# ASSIGNMENT
Write the whole listing out again, word for word.

━━━━━ LISTED ENTRIES

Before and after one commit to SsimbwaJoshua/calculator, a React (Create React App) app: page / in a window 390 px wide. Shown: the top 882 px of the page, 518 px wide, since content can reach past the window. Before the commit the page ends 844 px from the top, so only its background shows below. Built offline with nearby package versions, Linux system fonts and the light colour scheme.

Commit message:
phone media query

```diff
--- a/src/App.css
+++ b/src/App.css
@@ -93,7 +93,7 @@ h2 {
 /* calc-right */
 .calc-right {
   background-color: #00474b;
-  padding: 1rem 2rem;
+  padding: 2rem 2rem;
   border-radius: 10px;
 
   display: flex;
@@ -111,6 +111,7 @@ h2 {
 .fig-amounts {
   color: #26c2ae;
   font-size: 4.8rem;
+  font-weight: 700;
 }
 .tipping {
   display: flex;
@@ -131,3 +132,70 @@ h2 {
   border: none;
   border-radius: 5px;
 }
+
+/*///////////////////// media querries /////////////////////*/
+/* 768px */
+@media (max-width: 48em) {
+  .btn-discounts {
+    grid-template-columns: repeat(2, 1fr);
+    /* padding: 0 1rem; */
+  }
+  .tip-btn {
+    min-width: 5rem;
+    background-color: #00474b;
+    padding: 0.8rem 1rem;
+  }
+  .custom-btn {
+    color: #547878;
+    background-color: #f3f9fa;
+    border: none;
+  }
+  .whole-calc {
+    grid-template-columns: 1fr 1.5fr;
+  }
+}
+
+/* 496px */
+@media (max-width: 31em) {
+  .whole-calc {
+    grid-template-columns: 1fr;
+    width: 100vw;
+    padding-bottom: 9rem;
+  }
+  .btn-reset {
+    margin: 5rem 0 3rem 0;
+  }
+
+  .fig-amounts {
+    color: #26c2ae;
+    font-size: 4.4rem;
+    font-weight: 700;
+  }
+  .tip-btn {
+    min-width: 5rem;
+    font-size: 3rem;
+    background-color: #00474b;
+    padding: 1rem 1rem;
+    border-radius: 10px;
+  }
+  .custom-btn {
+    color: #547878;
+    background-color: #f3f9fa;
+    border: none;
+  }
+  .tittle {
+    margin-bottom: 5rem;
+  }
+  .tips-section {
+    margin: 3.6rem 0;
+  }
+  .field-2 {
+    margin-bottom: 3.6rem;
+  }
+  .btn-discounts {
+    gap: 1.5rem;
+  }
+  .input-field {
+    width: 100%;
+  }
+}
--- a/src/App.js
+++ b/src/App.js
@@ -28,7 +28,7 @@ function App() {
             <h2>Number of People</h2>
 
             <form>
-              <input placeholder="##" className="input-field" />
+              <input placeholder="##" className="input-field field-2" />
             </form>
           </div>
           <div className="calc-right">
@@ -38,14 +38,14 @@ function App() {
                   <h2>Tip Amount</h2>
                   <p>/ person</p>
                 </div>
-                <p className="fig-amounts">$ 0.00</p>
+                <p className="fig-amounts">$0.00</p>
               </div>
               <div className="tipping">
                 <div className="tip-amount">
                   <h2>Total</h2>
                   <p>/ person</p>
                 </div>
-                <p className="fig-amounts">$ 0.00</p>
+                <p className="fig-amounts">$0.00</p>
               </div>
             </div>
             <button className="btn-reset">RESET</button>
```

━━━━━━━━━━

# EXERCISE ANSWER
Before and after one commit to SsimbwaJoshua/calculator, a React (Create React App) app: page / in a window 390 px wide. Shown: the top 882 px of the page, 518 px wide, since content can reach past the window. Before the commit the page ends 844 px from the top, so only its background shows below. Built offline with nearby package versions, Linux system fonts and the light colour scheme.

Commit message:
phone media query

```diff
--- a/src/App.css
+++ b/src/App.css
@@ -93,7 +93,7 @@ h2 {
 /* calc-right */
 .calc-right {
   background-color: #00474b;
-  padding: 1rem 2rem;
+  padding: 2rem 2rem;
   border-radius: 10px;
 
   display: flex;
@@ -111,6 +111,7 @@ h2 {
 .fig-amounts {
   color: #26c2ae;
   font-size: 4.8rem;
+  font-weight: 700;
 }
 .tipping {
   display: flex;
@@ -131,3 +132,70 @@ h2 {
   border: none;
   border-radius: 5px;
 }
+
+/*///////////////////// media querries /////////////////////*/
+/* 768px */
+@media (max-width: 48em) {
+  .btn-discounts {
+    grid-template-columns: repeat(2, 1fr);
+    /* padding: 0 1rem; */
+  }
+  .tip-btn {
+    min-width: 5rem;
+    background-color: #00474b;
+    padding: 0.8rem 1rem;
+  }
+  .custom-btn {
+    color: #547878;
+    background-color: #f3f9fa;
+    border: none;
+  }
+  .whole-calc {
+    grid-template-columns: 1fr 1.5fr;
+  }
+}
+
+/* 496px */
+@media (max-width: 31em) {
+  .whole-calc {
+    grid-template-columns: 1fr;
+    width: 100vw;
+    padding-bottom: 9rem;
+  }
+  .btn-reset {
+    margin: 5rem 0 3rem 0;
+  }
+
+  .fig-amounts {
+    color: #26c2ae;
+    font-size: 4.4rem;
+    font-weight: 700;
+  }
+  .tip-btn {
+    min-width: 5rem;
+    font-size: 3rem;
+    background-color: #00474b;
+    padding: 1rem 1rem;
+    border-radius: 10px;
+  }
+  .custom-btn {
+    color: #547878;
+    background-color: #f3f9fa;
+    border: none;
+  }
+  .tittle {
+    margin-bottom: 5rem;
+  }
+  .tips-section {
+    margin: 3.6rem 0;
+  }
+  .field-2 {
+    margin-bottom: 3.6rem;
+  }
+  .btn-discounts {
+    gap: 1.5rem;
+  }
+  .input-field {
+    width: 100%;
+  }
+}
--- a/src/App.js
+++ b/src/App.js
@@ -28,7 +28,7 @@ function App() {
             <h2>Number of People</h2>
 
             <form>
-              <input placeholder="##" className="input-field" />
+              <input placeholder="##" className="input-field field-2" />
             </form>
           </div>
           <div className="calc-right">
@@ -38,14 +38,14 @@ function App() {
                   <h2>Tip Amount</h2>
                   <p>/ person</p>
                 </div>
-                <p className="fig-amounts">$ 0.00</p>
+                <p className="fig-amounts">$0.00</p>
               </div>
               <div className="tipping">
                 <div className="tip-amount">
                   <h2>Total</h2>
                   <p>/ person</p>
                 </div>
-                <p className="fig-amounts">$ 0.00</p>
+                <p className="fig-amounts">$0.00</p>
               </div>
             </div>
             <button className="btn-reset">RESET</button>
```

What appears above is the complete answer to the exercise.